Aragon's northern province of Huesca borders France and is positioned in the middle of the Pyrenees. Within Spain, the community is flanked by Catalonia to the east, Valencian Community and Castilla–La Mancha to the south, and Castile and León, La Rioja, and Navarre to the west.
Covering an area of 47,719 km2 (18,424 sq mi), the region's terrain ranges diversely from permanent glaciers to verdant valleys, rich pasture lands and orchards, through to the arid steppe plains of the central lowlands. Aragon is home to many rivers—most notably, the river Ebro, Spain's largest river in volume, which runs west-east across the entire region through the province of Zaragoza. It is also home to the Aneto, the highest mountain in the Pyrenees.
As of 2015, the population of Aragon was 1,317,847, with slightly more than half of it living in Zaragoza, its capital city. The economy of Aragon generates (as of 2014) a GDP of €33,162 million which represents 3.13% of Spain's national GDP, and is currently 6th in per capita production behind Madrid, Basque Country, Navarre, Catalonia and La Rioja.

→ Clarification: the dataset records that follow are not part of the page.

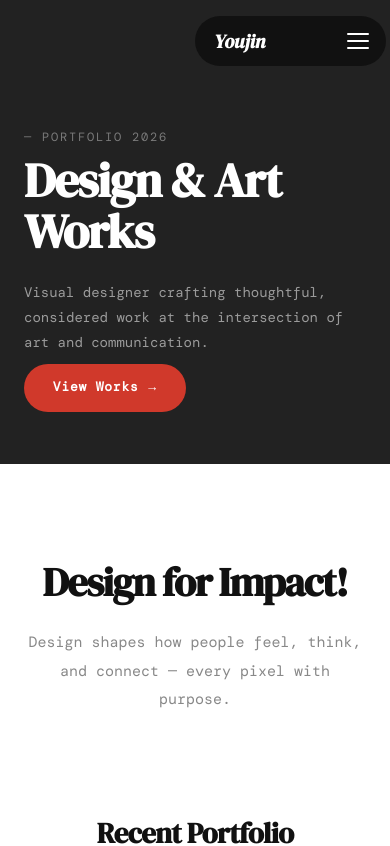
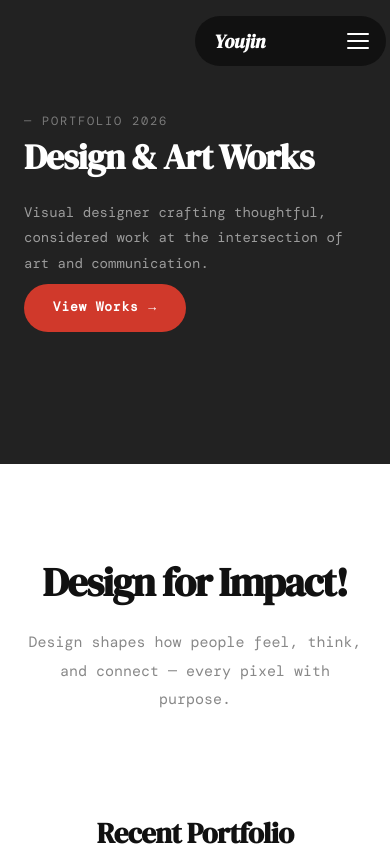
Before and after one commit to rmlrml13/youjin-portfolio, a Next.js app: page / in a window 390 px wide. Shown: the top 846 px of the page. Built offline with nearby package versions, Linux system fonts and the light colour scheme; no server answers; the database is empty; a web font is replaced by a local one.

Commit message:
20260308 모바일에서 hero 디자인 오류 수정

```diff
--- a/app/globals.css
+++ b/app/globals.css
@@ -154,7 +154,7 @@ body {
   align-items: center;
   position: relative;
   overflow: hidden;
-  padding: 0 var(--gap);
+  padding: 0;
 }
 .hero-text-row {
   display: grid;
@@ -169,7 +169,6 @@ body {
 }
 .hero-left {
   opacity: 0;
-  padding: 0 var(--gap);
   animation: fadeUp 0.8s 0.3s forwards;
 }
 .hero-index {
@@ -181,7 +180,7 @@ body {
 }
 .hero-title {
   font-family: 'DM Serif Display', serif;
-  font-size: clamp(3rem, 6vw, 5.5rem);
+  font-size: clamp(2.2rem, 6vw, 5.5rem);
   line-height: 1.05;
   letter-spacing: -0.02em;
   color: #fff;
@@ -1405,7 +1404,7 @@ body.live-edit-mode .editable-field:hover::after { opacity: 1; }
   .site-header { padding: 0.6rem 0.5rem 0.6rem 1.2rem; }
   .desktop-nav { display: none; }
   .hamburger { display: flex; }
-  .hero-text-row { grid-template-columns: 1fr; gap: 3rem; padding: 8rem 0 4rem; }
+  .hero-text-row { grid-template-columns: 1fr; gap: 2rem; padding: 7rem var(--gap) 4rem; }
   .hero-right { display: none; }
   .works-grid { grid-template-columns: 1fr; }
   .work-item.col-4, .work-item.col-5, .work-item.col-6,
```
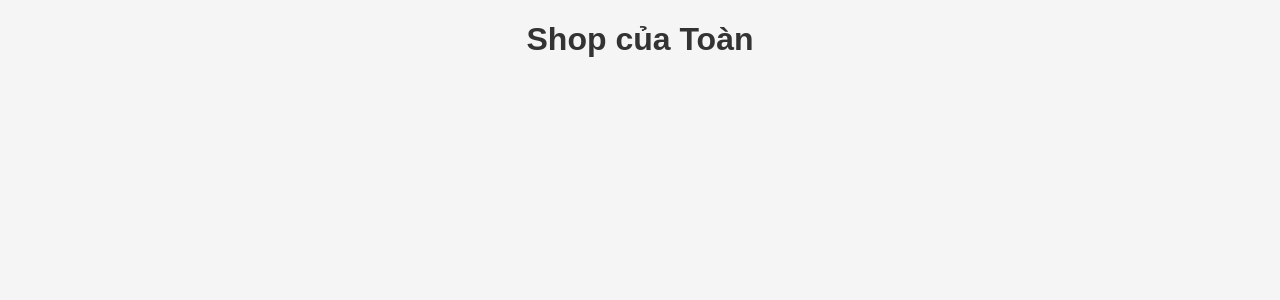
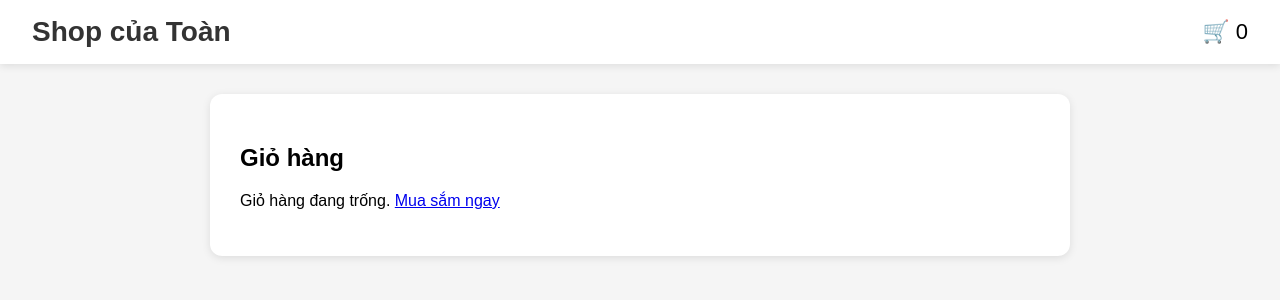
Before and after one commit to btoan2802/ShopAngular, an Angular app: page /cart in a window 1280 px wide. Before the commit this address led to /. Shown: the top 300 px of the page. Built offline with nearby package versions, Linux system fonts and the light colour scheme.

Commit message:
feat: add shopping cart

```diff
--- a/src/app/app.css
+++ b/src/app/app.css
@@ -1,4 +1,20 @@
-h1 {
-    text-align: center;
+.header {
+    display: flex;
+    justify-content: space-between;
+    align-items: center;
+    padding: 16px 32px;
+    background: white;
+    box-shadow: 0 2px 8px rgba(0, 0, 0, 0.1);
+}
+
+.logo {
+    font-size: 28px;
+    font-weight: bold;
     color: #333;
+    text-decoration: none;
 }
+
+.cart-icon {
+    font-size: 22px;
+    text-decoration: none;
+}
--- a/src/app/app.html
+++ b/src/app/app.html
@@ -1,3 +1,6 @@
-<h1>{{ title() }}</h1>
+<header class="header">
+    <a routerLink="/" class="logo">{{ title() }}</a>
+    <a routerLink="/cart" class="cart-icon">🛒 {{ cartService.totalQuantity() }}</a>
+</header>
 
 <router-outlet />
--- a/src/app/app.routes.ts
+++ b/src/app/app.routes.ts
@@ -1,8 +1,10 @@
 import { Routes } from '@angular/router';
 import { ProductList } from './pages/product-list/product-list';
 import { ProductDetail } from './pages/product-detail/product-detail';
+import { Cart } from './pages/cart/cart';
 
 export const routes: Routes = [
     { path: '', component: ProductList },
-    { path: 'product/:id', component: ProductDetail }
+    { path: 'product/:id', component: ProductDetail },
+    { path: 'cart', component: Cart }
 ];
--- a/src/app/app.ts
+++ b/src/app/app.ts
@@ -1,5 +1,7 @@
 import { Component, signal } from '@angular/core';
-import { RouterOutlet } from '@angular/router';
+import { RouterOutlet, RouterLink } from '@angular/router';
+import { CartService } from './services/cart';
+
 
 @Component({
   selector: 'app-root',
@@ -9,4 +11,6 @@ import { RouterOutlet } from '@angular/router';
 })
 export class App {
   protected readonly title = signal('Shop của Toàn');
+
+  constructor(protected cartService: CartService) { }
 }
--- /dev/null
+++ b/src/app/models/cart-item.model.ts
@@ -0,0 +1,6 @@
+import { Product } from './product.model';
+
+export interface CartItem {
+    product: Product;
+    quantity: number;
+}
--- /dev/null
+++ b/src/app/pages/cart/cart.css
@@ -0,0 +1,43 @@
+.cart-page {
+    max-width: 800px;
+    margin: 30px auto;
+    background: white;
+    padding: 30px;
+    border-radius: 12px;
+    box-shadow: 0 2px 8px rgba(0, 0, 0, 0.1);
+}
+
+.cart-row {
+    display: flex;
+    justify-content: space-between;
+    align-items: center;
+    gap: 16px;
+    padding: 12px 0;
+    border-bottom: 1px solid #eee;
+}
+
+.name {
+    flex: 1;
+    font-weight: bold;
+}
+
+.line-total {
+    color: #e53935;
+    font-weight: bold;
+}
+
+.remove {
+    background: none;
+    border: 1px solid #e53935;
+    color: #e53935;
+    border-radius: 6px;
+    padding: 4px 12px;
+    cursor: pointer;
+}
+
+.total {
+    text-align: right;
+    font-size: 22px;
+    font-weight: bold;
+    margin-top: 20px;
+}
--- /dev/null
+++ b/src/app/pages/cart/cart.html
@@ -0,0 +1,19 @@
+<div class="cart-page">
+    <h2>Giỏ hàng</h2>
+
+    @for (item of cartService.items(); track item.product.id) {
+    <div class="cart-row">
+        <span class="name">{{ item.product.name }}</span>
+        <span>{{ item.product.price | number }} đ</span>
+        <span>x {{ item.quantity }}</span>
+        <span class="line-total">{{ item.product.price * item.quantity | number }} đ</span>
+        <button class="remove" (click)="cartService.remove(item.product.id)">Xóa</button>
+    </div>
+    } @empty {
+    <p>Giỏ hàng đang trống. <a routerLink="/">Mua sắm ngay</a></p>
+    }
+
+    @if (cartService.items().length > 0) {
+    <div class="total">Tổng cộng: {{ cartService.totalPrice() | number }} đ</div>
+    }
+</div>
--- /dev/null
+++ b/src/app/pages/cart/cart.ts
@@ -0,0 +1,14 @@
+import { Component } from '@angular/core';
+import { DecimalPipe } from '@angular/common';
+import { RouterLink } from '@angular/router';
+import { CartService } from '../../services/cart';
+
+@Component({
+  selector: 'app-cart',
+  imports: [DecimalPipe, RouterLink],
+  templateUrl: './cart.html',
+  styleUrl: './cart.css',
+})
+export class Cart {
+  constructor(protected cartService: CartService) { }
+}
--- a/src/app/pages/product-detail/product-detail.css
+++ b/src/app/pages/product-detail/product-detail.css
@@ -38,3 +38,19 @@
     color: #e53935;
     font-size: 20px;
 }
+
+.add-to-cart {
+    margin-top: 16px;
+    padding: 12px 24px;
+    background: #e53935;
+    color: white;
+    border: none;
+    border-radius: 8px;
+    font-size: 16px;
+    cursor: pointer;
+}
+
+.add-to-cart:disabled {
+    background: #ccc;
+    cursor: not-allowed;
+}
--- a/src/app/pages/product-detail/product-detail.html
+++ b/src/app/pages/product-detail/product-detail.html
@@ -11,6 +11,9 @@
     } @else {
     <p class="out-of-stock">Hết hàng</p>
     }
+    <button class="add-to-cart" (click)="addToCart()" [disabled]="product.stock === 0">
+        Thêm vào giỏ
+    </button>
 </div>
 } @else if (errorMessage()) {
 <p class="error">{{ errorMessage() }}</p>
--- a/src/app/pages/product-detail/product-detail.ts
+++ b/src/app/pages/product-detail/product-detail.ts
@@ -3,6 +3,7 @@ import { DecimalPipe } from '@angular/common';
 import { ProductService } from '../../services/product';
 import { ActivatedRoute, RouterLink } from '@angular/router';
 import { Product } from '../../models/product.model';
+import { CartService } from '../../services/cart';
 
 @Component({
   selector: 'app-product-detail',
@@ -14,7 +15,11 @@ export class ProductDetail {
   protected readonly product = signal<Product | null>(null);
   protected readonly errorMessage = signal('');
 
-  constructor(private productService: ProductService, private route: ActivatedRoute) {
+  constructor(
+    private productService: ProductService,
+    private route: ActivatedRoute,
+    private cartService: CartService
+  ) {
     const id = this.route.snapshot.paramMap.get('id');
 
     this.productService.getById(id)
@@ -29,4 +34,10 @@ export class ProductDetail {
         }
       });
   }
+  addToCart(): void {
+    const p = this.product();
+    if (p) {
+      this.cartService.add(p);
+    }
+  }
 }
--- /dev/null
+++ b/src/app/services/cart.ts
@@ -0,0 +1,34 @@
+import { Injectable, signal, computed } from '@angular/core';
+import { Product } from '../models/product.model';
+import { CartItem } from '../models/cart-item.model';
+
+@Injectable({ providedIn: 'root' })
+export class CartService {
+    readonly items = signal<CartItem[]>([]);
+
+    readonly totalQuantity = computed(() =>
+        this.items().reduce((sum, item) => sum + item.quantity, 0)
+    );
+    readonly totalPrice = computed(() =>
+        this.items().reduce((sum, item) => sum + item.product.price * item.quantity, 0)
+    );
+
+    add(product: Product): void {
+        const existing = this.items().find(item => item.product.id === product.id);
+
+        if (existing) {
+            this.items.update(items =>
+                items.map(item =>
+                    item.product.id === product.id
+                        ? { ...item, quantity: item.quantity + 1 }
+                        : item
+                )
+            );
+        } else {
+            this.items.update(items => [...items, { product, quantity: 1 }]);
+        }
+    }
+    remove(productId: number): void {
+        this.items.update(items => items.filter(item => item.product.id !== productId));
+    }
+}
```
Also changed, not shown: 2 other files (tests, documents, lock files or other folders).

In addition to its three provinces, Aragon is subdivided into 33 comarcas or counties; all with a rich geopolitical and cultural history from its pre-Roman, Celtic and Roman days; and from the four centuries of Islamic period as Marca Superior of Al-Andalus or kingdom (or taifa) of Saraqustah, and as lands that once belonged to the Frankish Marca Hispanica; and counties that later formed the Kingdom of Aragon and eventually the empire or Crown of Aragon.